→ **ACTION ITEM**:
Output only the lines below from the one containing "access key| A[FastAPI]" to the one containing "W -. optional", exactly as written, both ends kept.

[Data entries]
%%

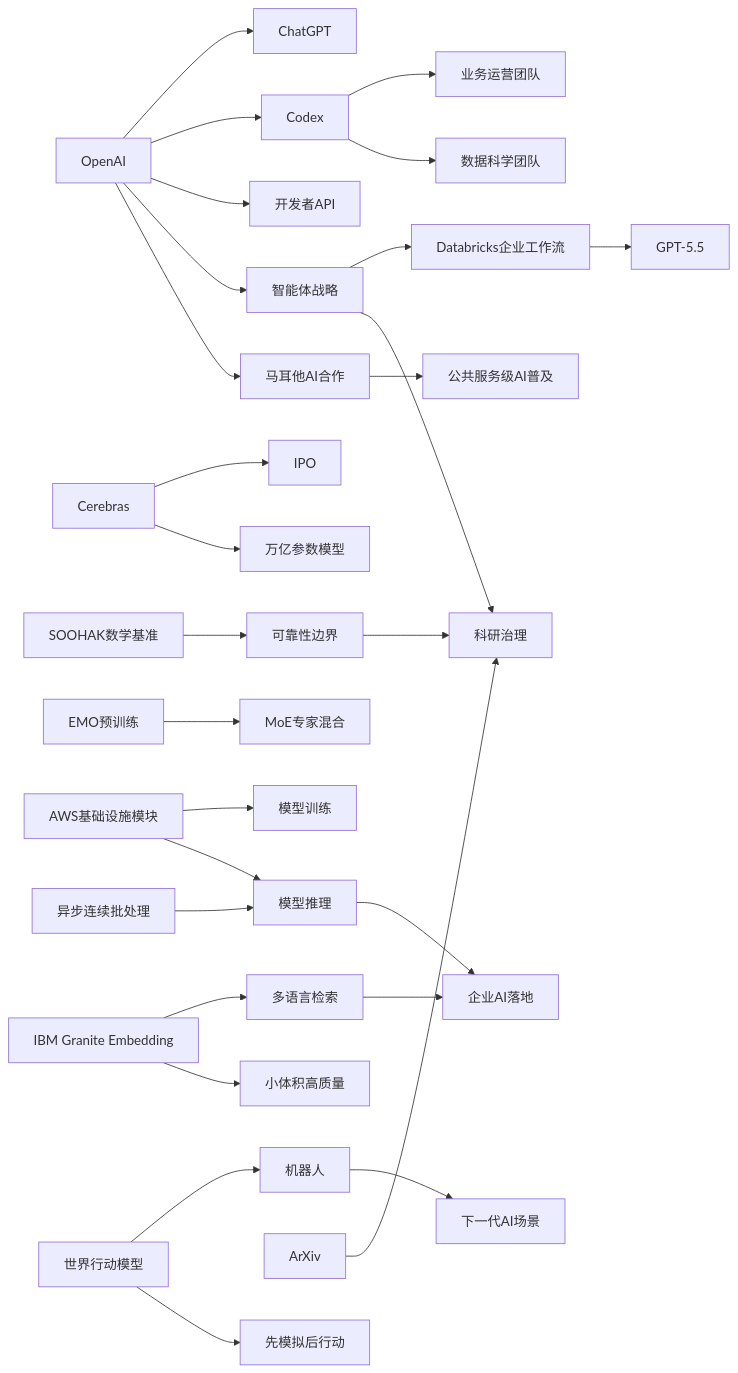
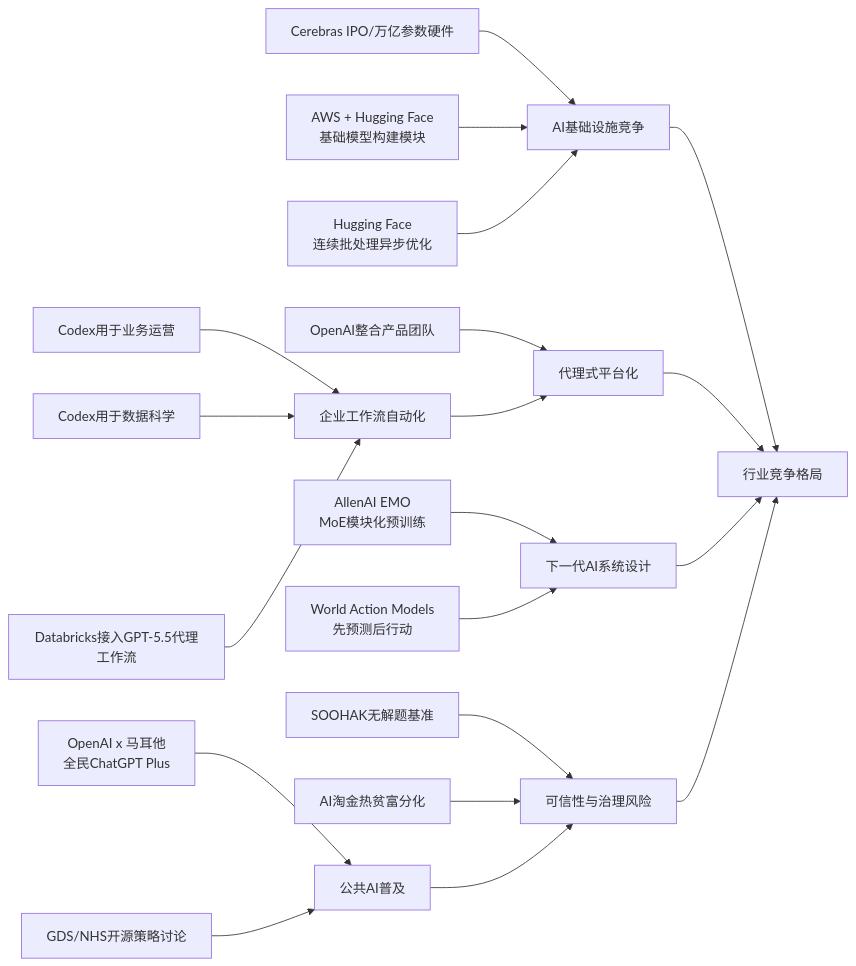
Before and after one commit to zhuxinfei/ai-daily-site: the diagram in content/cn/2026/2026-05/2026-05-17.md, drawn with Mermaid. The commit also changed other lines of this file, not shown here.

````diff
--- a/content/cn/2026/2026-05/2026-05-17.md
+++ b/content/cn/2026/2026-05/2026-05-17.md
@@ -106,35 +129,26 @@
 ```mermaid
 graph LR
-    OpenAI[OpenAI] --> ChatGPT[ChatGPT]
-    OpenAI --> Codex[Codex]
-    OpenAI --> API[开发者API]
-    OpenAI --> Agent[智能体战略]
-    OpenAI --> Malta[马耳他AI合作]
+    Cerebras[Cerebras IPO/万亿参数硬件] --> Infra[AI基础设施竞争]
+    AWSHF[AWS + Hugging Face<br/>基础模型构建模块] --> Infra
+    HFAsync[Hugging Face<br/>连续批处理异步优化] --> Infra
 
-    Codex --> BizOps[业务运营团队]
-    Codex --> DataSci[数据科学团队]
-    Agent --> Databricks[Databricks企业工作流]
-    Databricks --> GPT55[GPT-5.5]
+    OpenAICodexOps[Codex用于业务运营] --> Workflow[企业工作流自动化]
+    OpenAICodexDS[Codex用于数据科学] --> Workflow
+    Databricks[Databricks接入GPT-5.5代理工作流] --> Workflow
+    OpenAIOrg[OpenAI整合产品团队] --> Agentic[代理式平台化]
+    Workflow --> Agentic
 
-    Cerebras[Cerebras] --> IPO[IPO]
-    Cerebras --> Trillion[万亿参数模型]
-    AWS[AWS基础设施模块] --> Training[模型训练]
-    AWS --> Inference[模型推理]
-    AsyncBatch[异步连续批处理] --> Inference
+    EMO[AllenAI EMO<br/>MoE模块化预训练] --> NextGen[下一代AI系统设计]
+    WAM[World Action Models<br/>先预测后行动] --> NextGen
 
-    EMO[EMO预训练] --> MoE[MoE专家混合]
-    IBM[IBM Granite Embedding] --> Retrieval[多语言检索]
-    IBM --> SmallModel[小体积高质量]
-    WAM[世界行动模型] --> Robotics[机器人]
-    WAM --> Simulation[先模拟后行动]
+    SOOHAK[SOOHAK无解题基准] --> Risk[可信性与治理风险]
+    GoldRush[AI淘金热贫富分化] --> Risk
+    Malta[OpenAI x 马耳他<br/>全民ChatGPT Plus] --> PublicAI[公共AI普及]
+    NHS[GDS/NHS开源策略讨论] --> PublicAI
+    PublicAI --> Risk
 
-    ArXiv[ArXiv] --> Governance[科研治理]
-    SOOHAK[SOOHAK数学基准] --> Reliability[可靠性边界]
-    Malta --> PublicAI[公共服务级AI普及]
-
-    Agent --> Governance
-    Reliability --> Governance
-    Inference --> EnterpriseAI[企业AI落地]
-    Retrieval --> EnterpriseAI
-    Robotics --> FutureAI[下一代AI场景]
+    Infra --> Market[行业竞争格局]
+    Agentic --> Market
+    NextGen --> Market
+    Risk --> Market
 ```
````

%%
%%

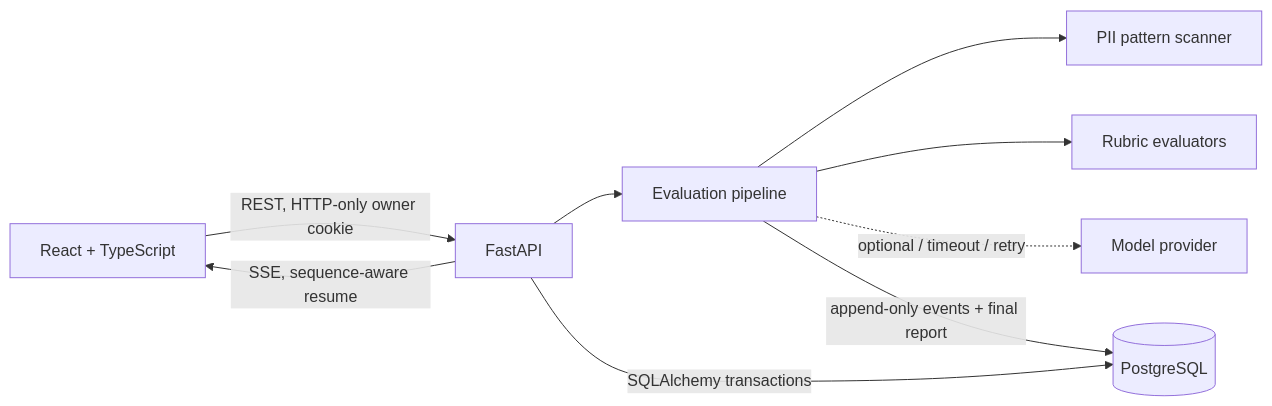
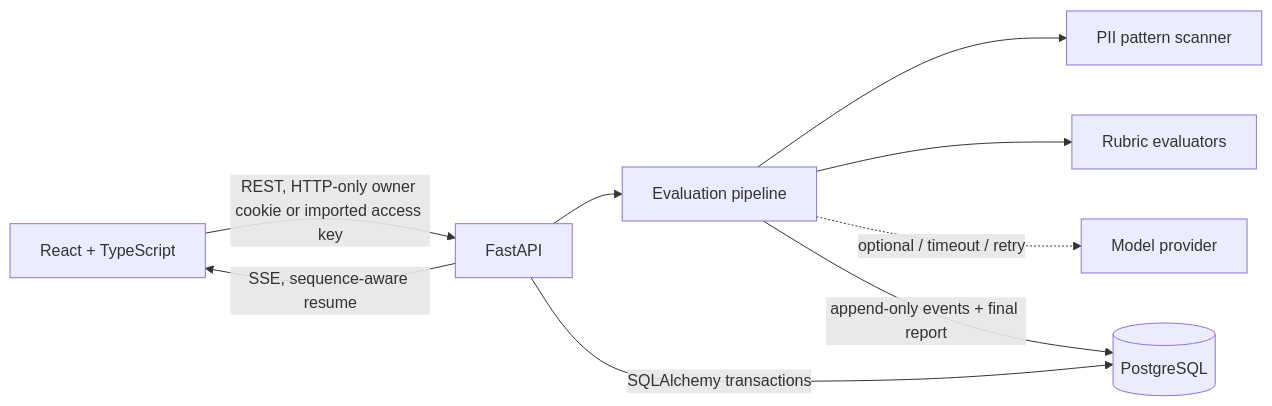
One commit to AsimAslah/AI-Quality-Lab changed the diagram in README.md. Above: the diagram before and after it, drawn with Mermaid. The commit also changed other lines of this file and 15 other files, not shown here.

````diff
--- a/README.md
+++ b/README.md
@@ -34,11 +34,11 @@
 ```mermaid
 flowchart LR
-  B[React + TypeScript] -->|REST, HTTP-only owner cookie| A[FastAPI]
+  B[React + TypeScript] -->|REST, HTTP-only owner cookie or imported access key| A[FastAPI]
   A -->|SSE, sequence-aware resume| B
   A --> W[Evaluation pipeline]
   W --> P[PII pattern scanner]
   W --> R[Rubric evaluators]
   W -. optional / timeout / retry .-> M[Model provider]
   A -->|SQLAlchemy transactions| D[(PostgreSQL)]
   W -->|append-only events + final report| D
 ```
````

%%
%%

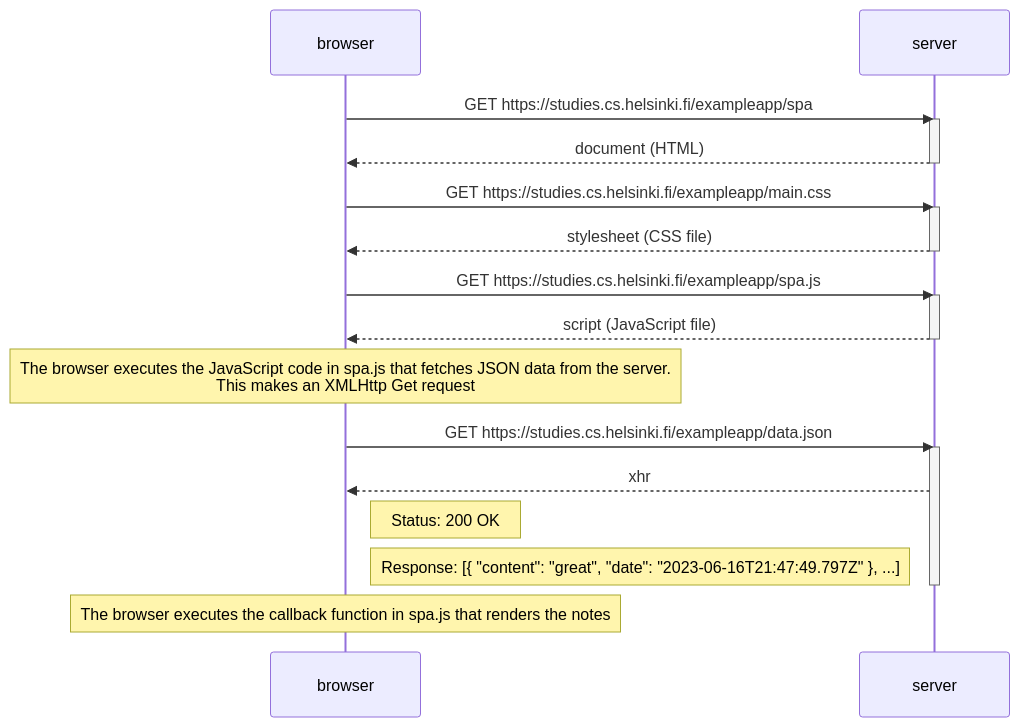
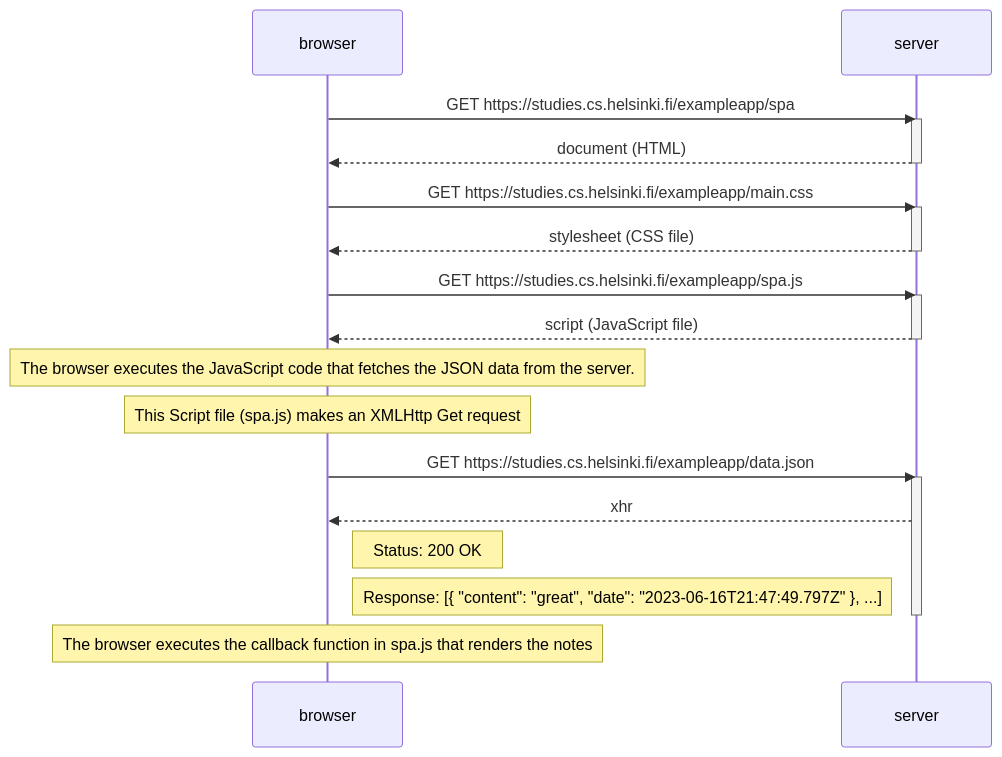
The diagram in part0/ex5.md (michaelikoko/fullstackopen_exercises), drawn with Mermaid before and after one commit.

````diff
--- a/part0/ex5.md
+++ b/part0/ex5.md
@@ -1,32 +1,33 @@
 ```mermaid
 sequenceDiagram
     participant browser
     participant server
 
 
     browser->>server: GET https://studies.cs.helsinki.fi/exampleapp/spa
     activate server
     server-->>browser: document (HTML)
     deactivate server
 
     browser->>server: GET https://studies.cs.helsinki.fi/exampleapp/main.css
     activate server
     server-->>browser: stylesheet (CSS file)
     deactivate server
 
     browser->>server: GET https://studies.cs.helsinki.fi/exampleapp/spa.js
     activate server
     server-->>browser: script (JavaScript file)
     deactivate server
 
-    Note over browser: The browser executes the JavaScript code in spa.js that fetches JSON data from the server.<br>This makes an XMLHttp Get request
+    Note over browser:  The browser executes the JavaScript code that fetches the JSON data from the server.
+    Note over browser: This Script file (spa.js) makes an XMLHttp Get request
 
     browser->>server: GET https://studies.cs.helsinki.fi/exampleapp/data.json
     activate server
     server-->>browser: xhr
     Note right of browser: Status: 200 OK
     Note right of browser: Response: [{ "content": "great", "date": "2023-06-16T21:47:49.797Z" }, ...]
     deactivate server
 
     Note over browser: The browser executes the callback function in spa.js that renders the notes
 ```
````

%%

→ **EXERCISE RESPONSE**:
+  B[React + TypeScript] -->|REST, HTTP-only owner cookie or imported access key| A[FastAPI]
   A -->|SSE, sequence-aware resume| B
   A --> W[Evaluation pipeline]
   W --> P[PII pattern scanner]
   W --> R[Rubric evaluators]
   W -. optional / timeout / retry .-> M[Model provider]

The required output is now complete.